David Acheson Woodward played an important role in the art world in the United States, but is work in photography revolutionized this new art form. In this biography reporton BrightBytes, the life and work of Woodward, Photographic Educator and Inventor, is coverd extensively.
In 1853 Woodward was elected Principle of the Drawing Department at the Institute and continued in that position until 1860 when he was elected by the board to be the leader in reorganizing the school. The result was a new School of Art and Design of which he was chosen Principal…Professor Woodward was associate with the Institute for twenty-seven years. For nineteen of those years he was Principal of the Schools of Art and Design. His tenure was a period of innovation, technological advancement, and the development of a pioneering curriculum in the teaching of photography.

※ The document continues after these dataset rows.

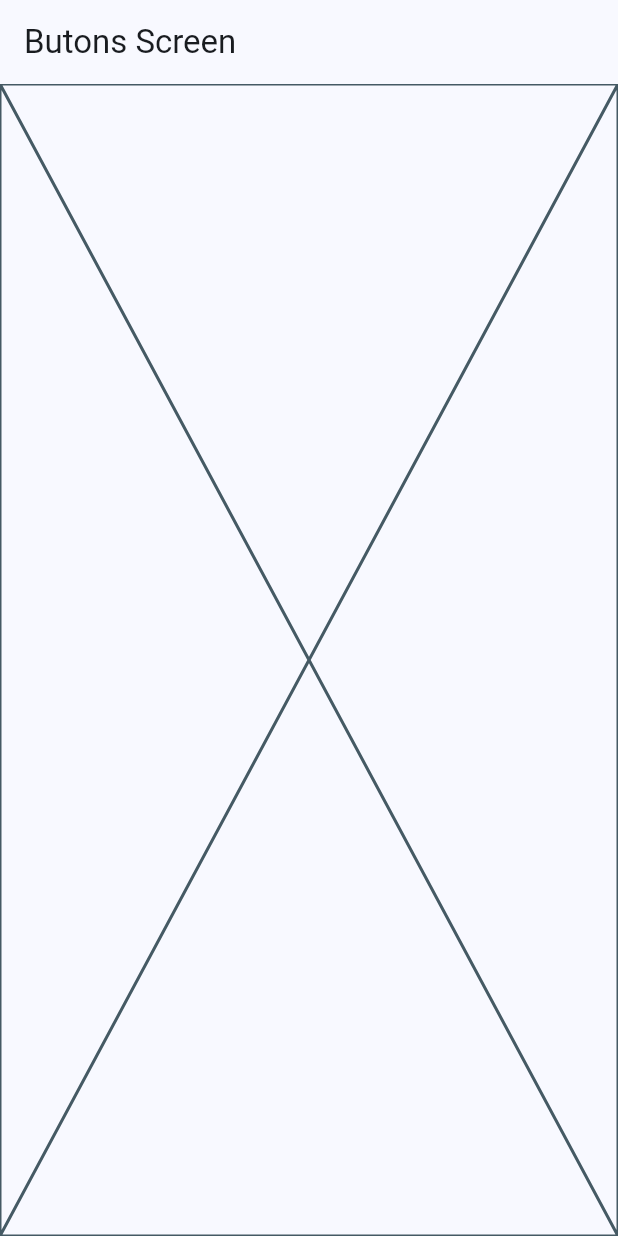
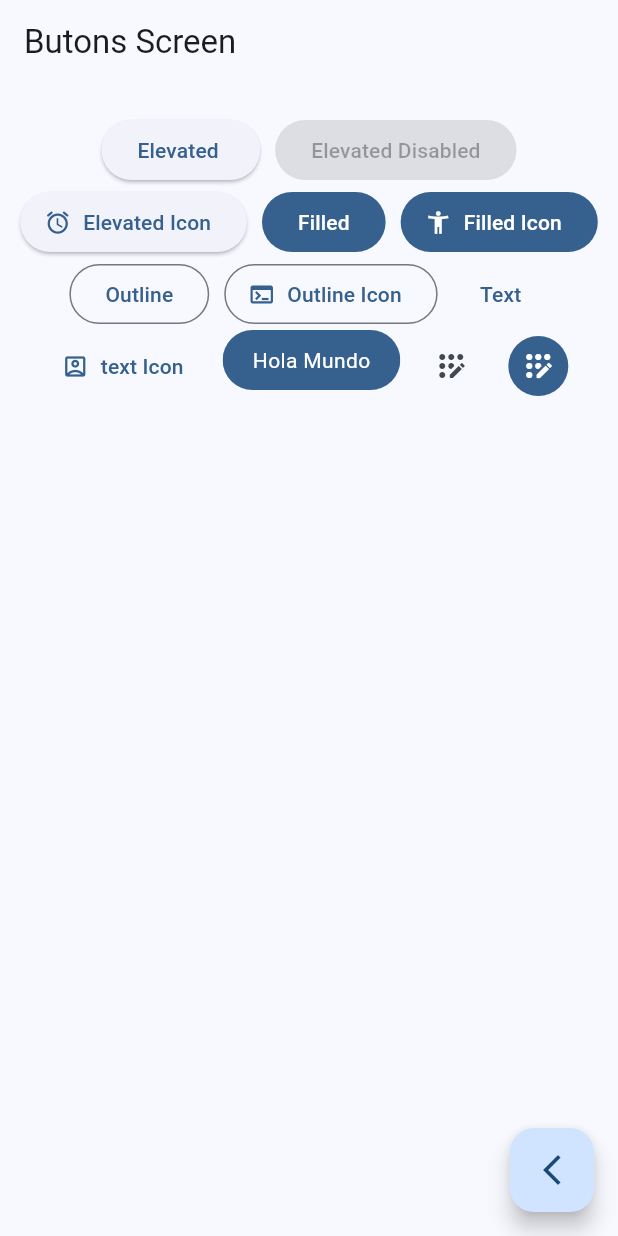
Before and after one commit to rubbeen/widgets-app-flutter, a Flutter app: the ButtonsScreen screen opened by its route, on a phone screen of 412 x 824 dp. Run offline on Flutter 3.47's test engine with Material 2 defaults, Android fonts, the phone set to English and light mode, and no system bars; our stand-ins replace go_router.

Commit message:
button screen finish

```diff
--- a/lib/main.dart
+++ b/lib/main.dart
@@ -18,8 +18,6 @@ class MainApp extends StatelessWidget {
       routerConfig: appRouter,
       theme: AppTheme(selectedColor: 0).getTheme(),
       debugShowCheckedModeBanner: false,
-
-
     );
   }
 }
--- a/lib/presentation/screens/buttons/buttons_screen.dart
+++ b/lib/presentation/screens/buttons/buttons_screen.dart
@@ -1,6 +1,7 @@
 import 'package:flutter/material.dart';
+import 'package:go_router/go_router.dart';
+
 class ButtonsScreen extends StatelessWidget {
-
   static const String name = 'buttons_screen';
   const ButtonsScreen({super.key});
 
@@ -10,7 +11,98 @@ class ButtonsScreen extends StatelessWidget {
       appBar: AppBar(
         title: const Text('Butons Screen'),
       ),
-      body: const Placeholder(),
+      body: const _ButtonsView(),
+      floatingActionButton: FloatingActionButton(
+        onPressed: () {
+          context.pop();
+        },
+        child: const Icon(Icons.arrow_back_ios_new_outlined),
+      ),
     );
-    }
+  }
 }
+
+class _ButtonsView extends StatelessWidget {
+  const _ButtonsView();
+
+  @override
+  Widget build(BuildContext context) {
+    final color = Theme.of(context).colorScheme;
+
+    return SizedBox(
+      width: double.infinity,
+      child: Padding(
+        padding: const EdgeInsets.symmetric(horizontal: 10, vertical: 20),
+        child: Wrap(
+          alignment: WrapAlignment.center,
+          spacing: 10,
+          children: [
+            ElevatedButton(
+              onPressed: () {},
+              child: const Text('Elevated '),
+            ),
+            const ElevatedButton(
+              onPressed: null,
+              child: Text('Elevated Disabled'),
+            ),
+            ElevatedButton.icon(
+                onPressed: () {},
+                icon: const Icon(Icons.access_alarm_rounded),
+                label: const Text('Elevated Icon')),
+            FilledButton(onPressed: () {}, child: const Text('Filled')),
+            FilledButton.icon(
+                onPressed: () {},
+                icon: const Icon(Icons.accessibility_new),
+                label: const Text('Filled Icon')),
+            OutlinedButton(onPressed: () {}, child: const Text('Outline')),
+            OutlinedButton.icon(
+                onPressed: () {},
+                icon: const Icon(Icons.terminal),
+                label: const Text('Outline Icon')),
+            TextButton(onPressed: () {}, child: const Text('Text')),
+            TextButton.icon(
+                onPressed: () {},
+                icon: const Icon(Icons.account_box_outlined),
+                label: const Text('text Icon')),
+            const CustomButton(),
+            IconButton(
+                onPressed: () {},
+                icon: const Icon(Icons.app_registration_rounded)),
+            IconButton(
+              onPressed: () {},
+              icon: const Icon(Icons.app_registration_rounded),
+              style: ButtonStyle(
+                  backgroundColor: MaterialStatePropertyAll(color.primary),
+                  iconColor: const MaterialStatePropertyAll(Colors.white)),
+            ),
+          ],
+        ),
+      ),
+    );
+  }
+}
+
+class CustomButton extends StatelessWidget {
+  const CustomButton({super.key});
+
+  @override
+  Widget build(BuildContext context) {
+    final colors = Theme.of(context).colorScheme;
+
+    return ClipRRect(
+      borderRadius: BorderRadius.circular(20),
+      child: Material(
+        color: colors.primary,
+        child: InkWell(
+          onTap: () {},
+          child: const Padding(
+              padding: EdgeInsets.symmetric(horizontal: 20, vertical: 10),
+              child: Text(
+                'Hola Mundo',
+                style: TextStyle(color: Colors.white),
+              )),
+        ),
+      ),
+    );
+  }
+}
```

In 1857, Woodward patented the first widely successful photographic enlarging camera. He continued to make improvements to his solar camera in a series of patent renewals in the 1860s and 1870s. He became internationally recognized for his invention and in 1876 he was given an award at the Philadelphia Centennial Exposition. In the 1878 book How to Paint Photographs….there is an ad for the Improved Solar Cameras by D.A. Woodward, Maryland Institute, Baltimore, Md.
These cameras were usually mounted on a studio roof and were designed to turn to follow the sun. They were large, heavy devices that used condensers to focus the light from the sun and a copying lens that projected a small negative onto a large sheet of sensitized photographic paper or canvas. The solar camera came in two sizes, half plate with nine inch condenser, and quarter plate with a five inch condenser. Woodward as a portrait painter was interested in making enlarged copies of photographs on canvas to paint over. Using this camera he could print life-sized portraits (18″X22″) from a half plate negative in about forty-five minutes. In 1859 Woodward went to Europe to publicize his invention. While there he demonstrated the solar camera for Antoine Claudet in London. Claudet said it was “…one of the most important improvements introduced into the art of photography.”
….With the end of Woodward’s era photography courses did not reappear at the Institute till the middle of the 20th century.
From time to time, we like to remind all photographers of their roots. Where photography has been and how far the technology has come. It is also a reminder to us that this is an industry and technology that is changing and evolving constantly.